I am not an artist. Despite the fact that photography is considered an art form, and is my passion, I need to stop striving to consider my work as art. My work would be considered photojournalism, and I have finally come to terms with that fact.
You might think, that's obvious. This is a blog after all, the hobbyist version of a news publication. And it's a blog about tourist spots around my part of Wisconsin. Automatically that makes it photojournalism. But, and I think you might agree with me, all photographers want their work to be elevated to art, despite the fact that art is subjective. In 2015, I struggled with the fact that I didn't think my photography would never be featured in a gallery or sold at the Lakefront Festival of the Arts. I struggled with the fact that my photographs were simply "snapshots".

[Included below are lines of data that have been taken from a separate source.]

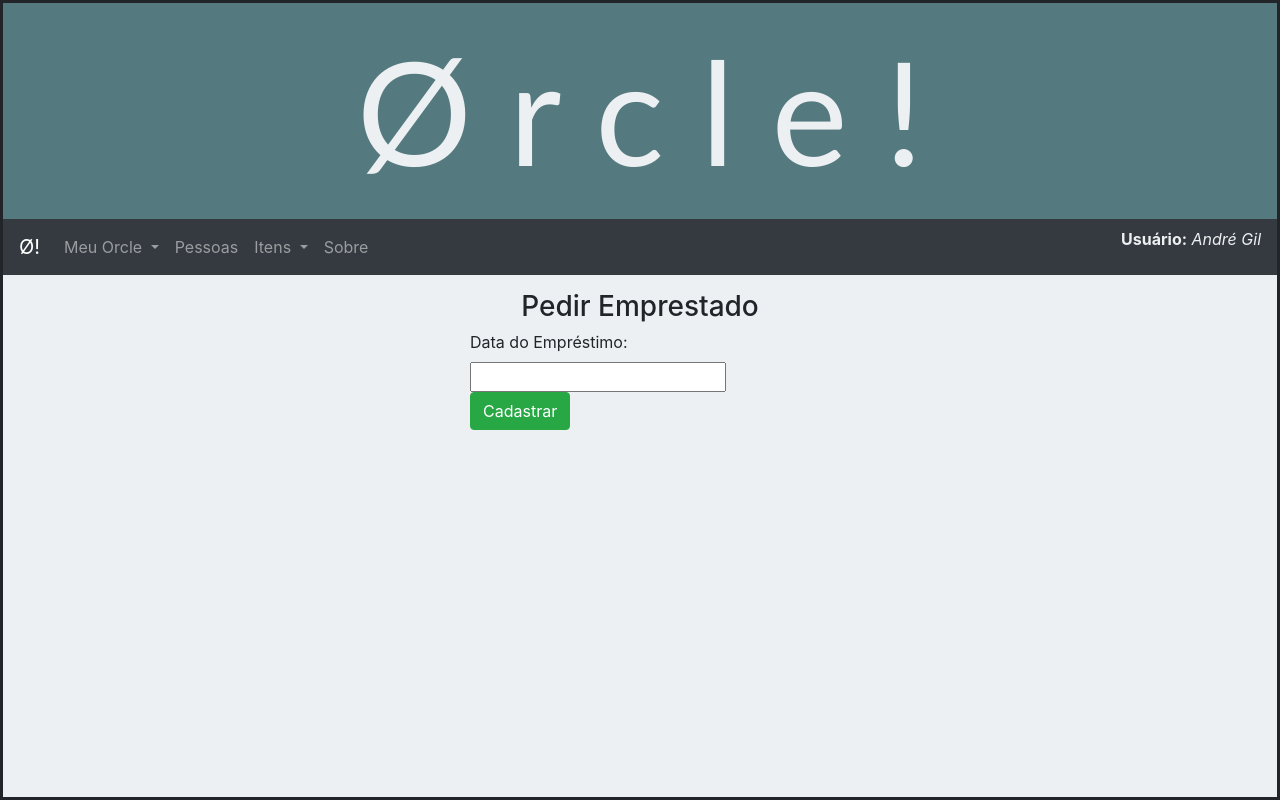
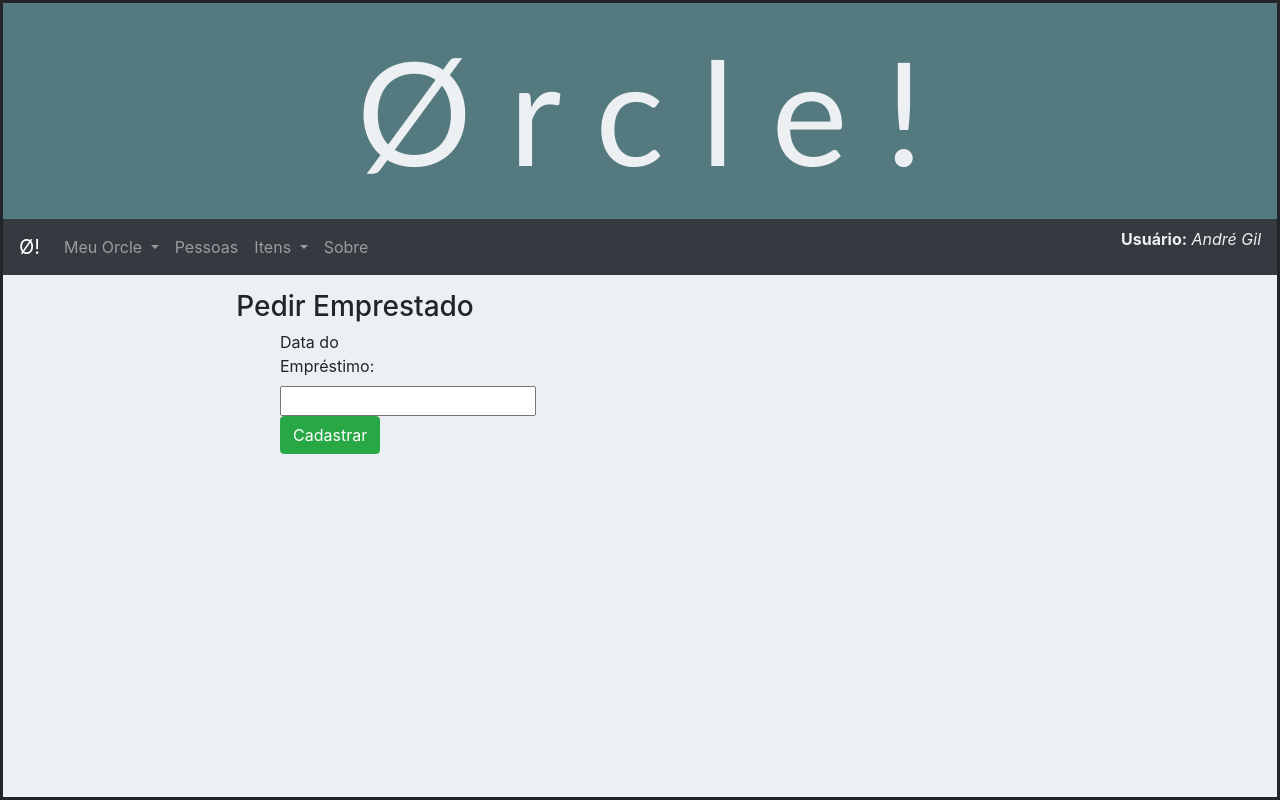
Before and after one commit to alsgil13/orcle_local, a Django app: page /borrows/emprestimo/create/ in a window 1280 px wide. Run offline with Django 3.2, Linux system fonts and the light colour scheme; a user stored in the database is signed in; some libraries are stand-ins or nearby versions.

Commit message:
Ajustando layout

```diff
--- a/borrows/templates/base_generic.html
+++ b/borrows/templates/base_generic.html
@@ -20,7 +20,7 @@
 
   <div class="main">
         <header>
-          <div class="banner">
+          <div class="banner text-nowrap">
             <p>&#216 r c l e !</p>
           </div>
           <div class='menu'>
@@ -28,8 +28,12 @@
           </div>
         </header>
         <div class="container">
-            {% block content %} {% endblock %}
+          <div class="row">
+            <div class="col-md-6">
+              {% block content %} {% endblock %}
+            </div>
 
+          </div>
         </div>
         <!-- <div class="footer">
                 <p>Copyright &copy Orcle Corporation. Todos os direitos reservados.</p>
```
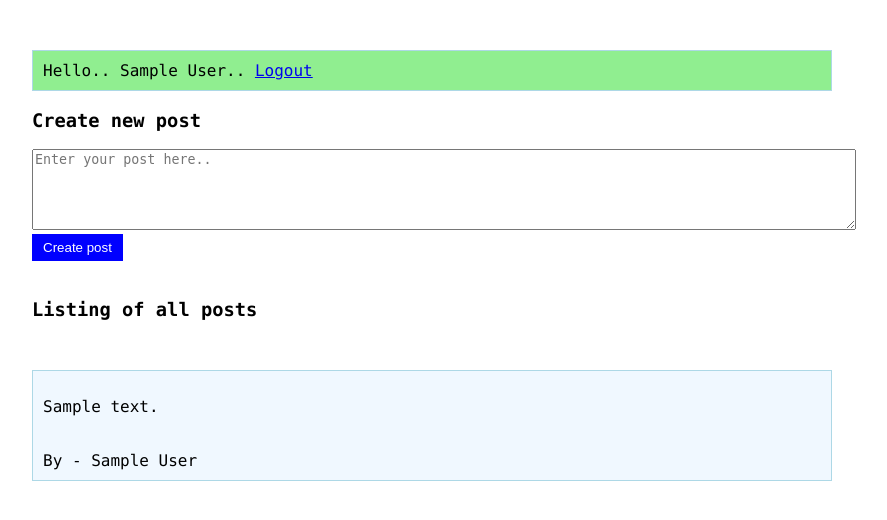
After one commit to nitish-kr/twitterClone, a Flask app: template templates/home.html in a window 1280 px wide. The commit adds this page. Shown: the top 520 px of the page, without its empty margins (208-1095 px from the left). Run offline with Flask 2, Linux system fonts and the light colour scheme; the template is opened without the code that fills it: most values are stand-ins (such as "Sample title", 1, 10 or a date in 2020); parts of the project's set-up code (start-up, migrations or seed data) failed here and were passed over.

Commit message:
Home page created..

```diff
--- a/controllers/user.py
+++ b/controllers/user.py
@@ -1,6 +1,6 @@
 
 from dao import user as userDao
-from flask import session, redirect, url_for
+from flask import session
 
 def login(username, password):
     if not (username and password):
@@ -24,3 +24,7 @@ def register(username, password, fullName):
     newUserId = userDao.create(username, password, fullName)
     session["loggedInUserId"] = newUserId
     return (True, "Registration successful")
+
+
+def getLoggedInUserInfo():
+    return userDao.findById(session["loggedInUserId"])
--- a/dao/user.py
+++ b/dao/user.py
@@ -13,3 +13,9 @@ def find(username):
     sql = "SELECT * FROM users WHERE username = '{}' LIMIT 1".format(username)
     cursor.execute(sql)
     return cursor.fetchone()
+
+
+def findById(id):
+    sql = "SELECT id, username, full_name FROM users WHERE id = '{}' LIMIT 1".format(id)
+    cursor.execute(sql)
+    return cursor.fetchone()
--- a/main.py
+++ b/main.py
@@ -5,6 +5,7 @@ app.config.from_object("config")
 
 
 from controllers import user as userController
+from controllers import post as postController
 
 @app.route("/login")
 def login():
@@ -43,12 +44,22 @@ def registrationSubmit():
 @app.route("/logout")
 def logout():
     userController.logout()
+    flash("Succesfully logged out.. !")
     return redirect(url_for("login"))
 
 
 @app.route("/home")
 def home():
-    return "Logged in user id is: {}".format(session.get("loggedInUserId", "NA"))
+    allPosts = postController.findAll()
+    loggedInUserInfo = userController.getLoggedInUserInfo()
+
+    return render_template("home.html", posts=allPosts, loggedInUserInfo=loggedInUserInfo)
+
+@app.route("/newPostSubmit", methods=["POST"])
+def newPostSubmit():
+    isNewPostCreated, message = postController.add(request.form["content"])
+    flash(message)
+    return redirect(url_for("home"))
 
 
 if __name__ == "__main__":
--- a/static/common.css
+++ b/static/common.css
@@ -30,3 +30,17 @@ input[type=submit].formButton {
     padding-bottom: 5px;
     cursor: pointer;
 }
+
+div.post {
+    border: 1px solid lightblue;
+    padding: 10px;
+    background-color: aliceblue;
+    margin-top: 50px;
+}
+
+div.userInfo {
+    border: 1px solid lightblue;
+    padding: 10px;
+    background-color: lightgreen;
+    margin-top: 50px;
+}
--- /dev/null
+++ b/templates/home.html
@@ -0,0 +1,24 @@
+{% extends "layout.html" %}
+{% block title %} Home {% endblock %}
+{% block content %}
+    <div class="userInfo">
+        Hello..  {{ loggedInUserInfo.full_name }}.. <a href='{{ url_for("logout") }}'>Logout</a>
+    </div>
+    <h3>Create new post</h3>
+    <div class="newPostForm">
+        <form method="POST" action="/newPostSubmit">
+            <textarea rows="5" cols="100" name="content" placeholder="Enter your post here.."></textarea>
+            <br />
+            <input class="formButton" type="submit" name="submit" value="Create post" />
+        </form>
+    </div>
+    <br />
+    <h3>Listing of all posts</h3>
+    {% for post in posts %}
+        <div class="post">
+            <p> {{ post.content }}</p>
+            <br />
+            By - {{ post.full_name }}
+        </div>
+    {% endfor %}
+{% endblock %}
--- a/unmanaged/schema.sql
+++ b/unmanaged/schema.sql
@@ -8,3 +8,9 @@ CREATE TABLE users (
     password VARCHAR(255) NOT NULL,
     full_name VARCHAR(255) NOT NULL
 );
+
+CREATE TABLE posts (
+    id INT PRIMARY KEY AUTO_INCREMENT NOT NULL,
+    content TEXT NOT NULL,
+    user_id INT NOT NULL
+);
```
Also changed, not shown: controllers/post.py (added, +13 -0 lines), dao/post.py (added, +14 -0 lines), todo.md (added).
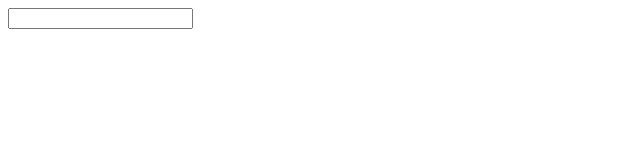
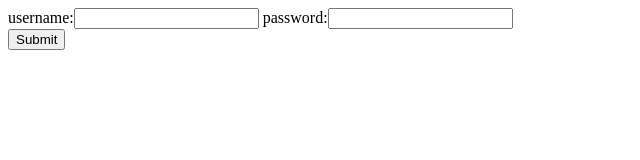
Before and after one commit to nibucherian/git-learning, a plain HTML site: page index.html in a window 1280 px wide. Shown: the whole page, without its empty margins (0-640 px from the left). Drawn offline with Linux system fonts and the light colour scheme.

Commit message:
second commit

```diff
--- a/index.html
+++ b/index.html
@@ -4,8 +4,12 @@
 	<title>git example</title>
 </head>
 <body>
-<form>
-	<input type="text" name="user">
+<form action="main.html">
+	<label>username:</label><input type="text" name="user">
+	<label>password:</label><input type="password" name="pass">
+	<br>
+	<input type="submit" name="ok">
+
 </form>
 </body>
 </html>
```
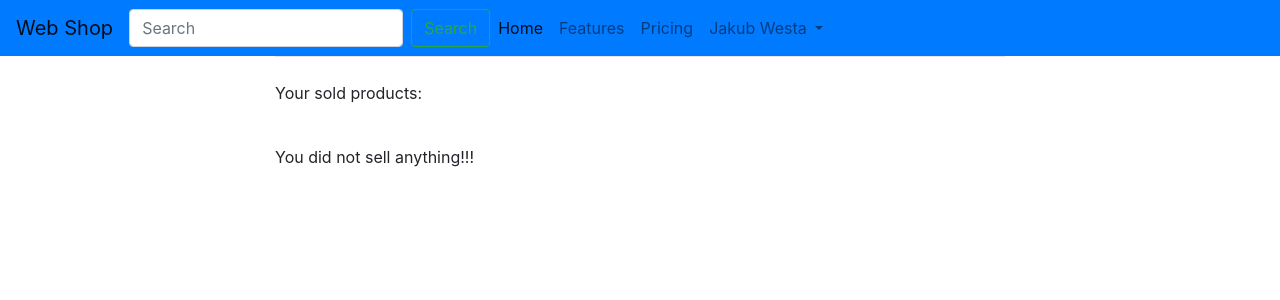
After one commit to jakubwesta/webshop-django, a Django app: page /user-me/sold-products/ in a window 1280 px wide. The commit adds this page. Shown: the top 300 px of the page. Run offline with Django 3.2, Linux system fonts and the light colour scheme; the visitor is signed in with stand-in values (Sample User, id 1); data that the repository does not hold is empty; some libraries are stand-ins or nearby versions.

Commit message:
Added site for showing seller sold products

```diff
--- a/profiles/templates/profiles/user_dashboard_home_page.html
+++ b/profiles/templates/profiles/user_dashboard_home_page.html
@@ -14,6 +14,8 @@ Hello, {{ user.username|default:'Guest' }}!
         <br>
         <a href="{% url 'user-dashboard-selling-products' %}">Products that I am selling</a>
         <br>
+        <a href="{% url 'user-dashboard-sold-products' %}">Products that I sold</a>
+        <br>
         <a href="{% url 'user-dashboard-bought-products' %}">Bought products</a>
         <br>
         <a href="{% url 'logout' %}">Logout</a>
--- a/profiles/templates/profiles/user_dashboard_selling_products_page.html
+++ b/profiles/templates/profiles/user_dashboard_selling_products_page.html
@@ -5,9 +5,9 @@
 {% block body %}
     <p>Your products:</p>
     <br>
-    {% if product_list %}
+    {% if selling_list %}
         <ul>
-            {% for product in product_list %}
+            {% for product in selling_list %}
                 <li>
                     <a href="{{ product.get_absolute_url }}">{{ product.name }}</a> {{ product.buy_now }}
                 </li>
--- /dev/null
+++ b/profiles/templates/profiles/user_dashboard_sold_products_page.html
@@ -0,0 +1,19 @@
+{% extends 'base.html' %}
+
+{% load static %}
+
+{% block body %}
+    <p>Your sold products:</p>
+    <br>
+    {% if sold_list %}
+        <ul>
+            {% for purchase in sold_list %}
+                <li>
+                    <a href="{{ purchase.get_absolute_url }}">{{ purchase.product.name }}</a> {{ purchase.price }}
+                </li>
+            {% endfor %}
+        </ul>
+    {% else %}
+        <p>You did not sell anything!!!</p>
+    {% endif %}
+{% endblock body %}
--- a/profiles/urls.py
+++ b/profiles/urls.py
@@ -9,5 +9,6 @@ urlpatterns = [
     path('user/<str:username>/', views.UserPublicView.as_view(), name='user-public'),
     path('user-me/create-product/', views.UserProductCreateView.as_view(), name='create-product'),
     path('user-me/selling-products/', views.UserDashboardSellingProductsView.as_view(), name='user-dashboard-selling-products'),
+    path('user-me/sold-products/', views.UserDashboardSoldProductsView.as_view(), name='user-dashboard-sold-products'),
     path('user-me/bought-products/', views.UserDashboardBoughtProductsView.as_view(), name='user-dashboard-bought-products')
 ]
--- a/profiles/views.py
+++ b/profiles/views.py
@@ -68,7 +68,7 @@ class UserDashobardHomeView(LoginRequiredMixin, generic.DetailView):
 
 class UserDashboardSellingProductsView(LoginRequiredMixin, generic.ListView):
     model = User
-    context_object_name = 'product_list'
+    context_object_name = 'selling_list'
     template_name = 'profiles/user_dashboard_selling_products_page.html'
 
     def get_ordering(self):
@@ -80,6 +80,23 @@ class UserDashboardSellingProductsView(LoginRequiredMixin, generic.ListView):
 
     def get_queryset(self):
         queryset = Product.objects.filter(seller=self.request.user)
+        queryset = queryset.order_by(self.get_ordering())
+        return queryset
+
+class UserDashboardSoldProductsView(LoginRequiredMixin, generic.ListView):
+    model = User
+    context_object_name = 'sold_list'
+    template_name = 'profiles/user_dashboard_sold_products_page.html'
+
+    def get_ordering(self):
+        if self.request.GET.get('ordering'):
+            ordering = str(self.request.GET['ordering'])
+        else:
+            ordering = '-purchase_date'
+        return ordering
+
+    def get_queryset(self):
+        queryset = Purchase.objects.filter(product__seller=self.request.user)
         queryset = queryset.order_by(self.get_ordering())
         return queryset
 
```
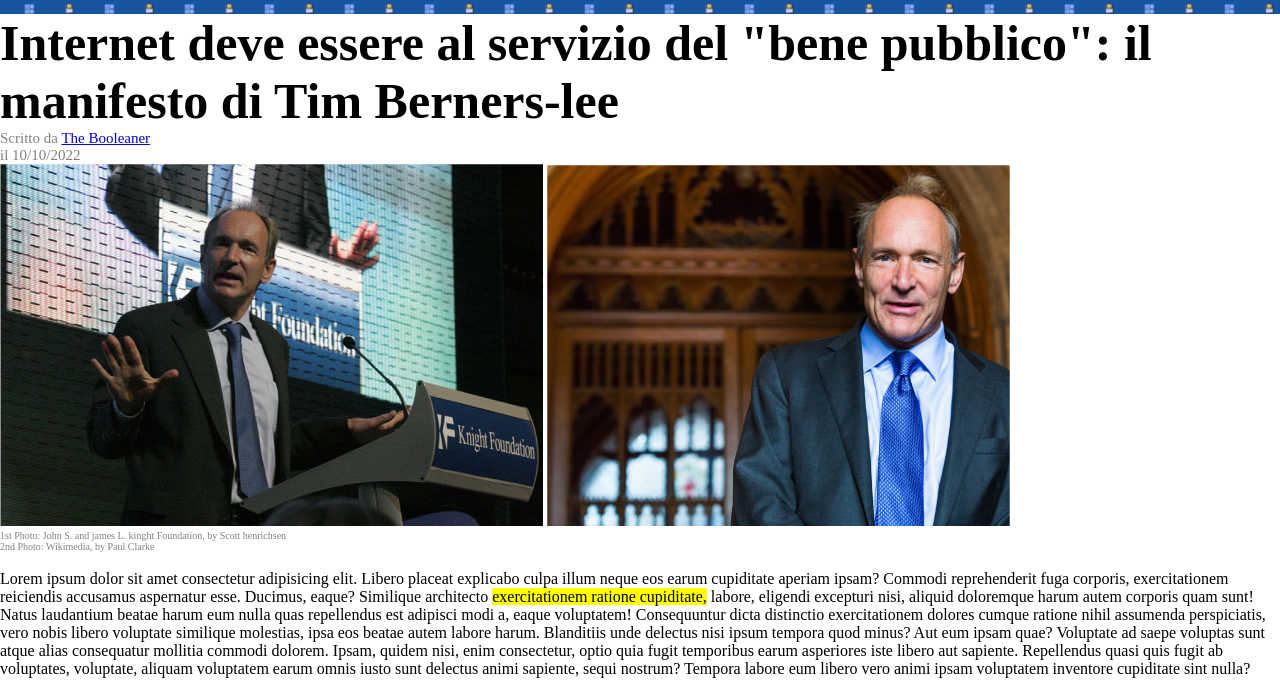
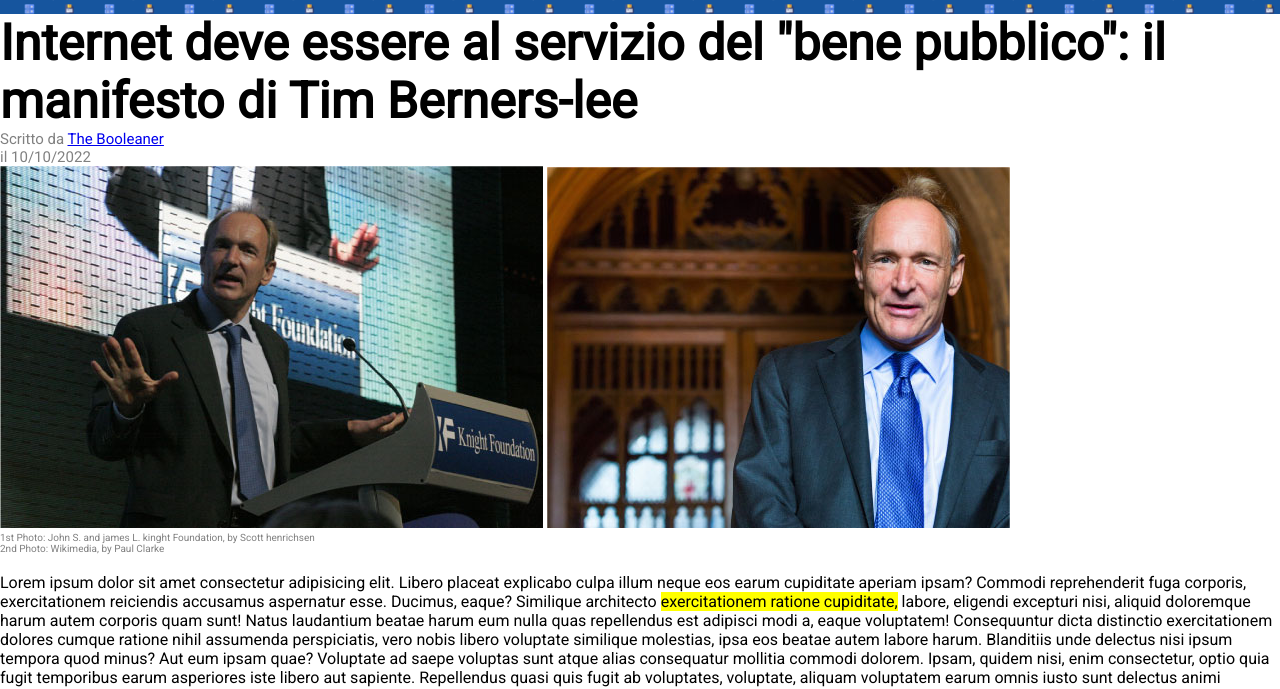
Before and after one commit to Claudio-DiGiovanni/html-css-booleaner, a plain HTML site: page index.html in a window 1280 px wide. Shown: the part 66-755 px from the top of the page. Drawn offline with Linux system fonts and the light colour scheme.

Commit message:
Cambio font e fine lavoro

```diff
--- a/css/style.css
+++ b/css/style.css
@@ -1,5 +1,9 @@
+@import url('https://fonts.googleapis.com/css2?family=Roboto&display=swap');
 *{
     margin: 0;
+}
+body{
+    font-family: 'Roboto', sans-serif;
 }
 
 header{
```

The word "snapshot" has become a bit of a dirty word in photography. It has come to mean a photo that anyone with a cell phone can take, even though the software on some of these phones can turn any photo taken into art. But, what makes a picture taken with your fancy camera (or your phone) into a "photograph"? According to David Peterson, who wrote on Digital Photo Secrets, photography "should have some quality that makes the viewer either feel an emotion or think about a concept." And I think that's the best way to put it. A photograph, as art, should be something not normally seen (like with street photography) and/or makes you go "Wow!" (like a great landscape).
|Community United Methodist Church, Elm Grove, Wisconsin|
Great photojournalism can do this as well. In fact, the greatest influence in my photography has been old issues of Life magazine. When I was in middle school, my mother bought a copy of Life's 50th anniversary edition, over a thousand pages of photographs from the magazine's history that featured the greats such as Margaret Bourke-White, Gordon Parks and Robert Capa among others. I poured over those photographs for hours, over and over again. But, everyday photojournalism informs more often than it inspires. In fact, photojournalism is supposed to be just a snapshot. Photographers who work for the Associated Press cannot manipulate or stage their photos for ethical reasons, a topic that made news last year.
I'm happy to consider myself a photojournalist. I like informing people, through my photos, of great places, fun events, and the beautiful areas I get to visit week after week. Are they snapshots? A resounding "Yes!" My goal is to see my work in magazines, both online and in print, not hung on a wall. That makes me a photojournalist. My resolution for 2016 is to embrace this label and stop worrying if I will ever be an artist.
|Old World Wisconsin|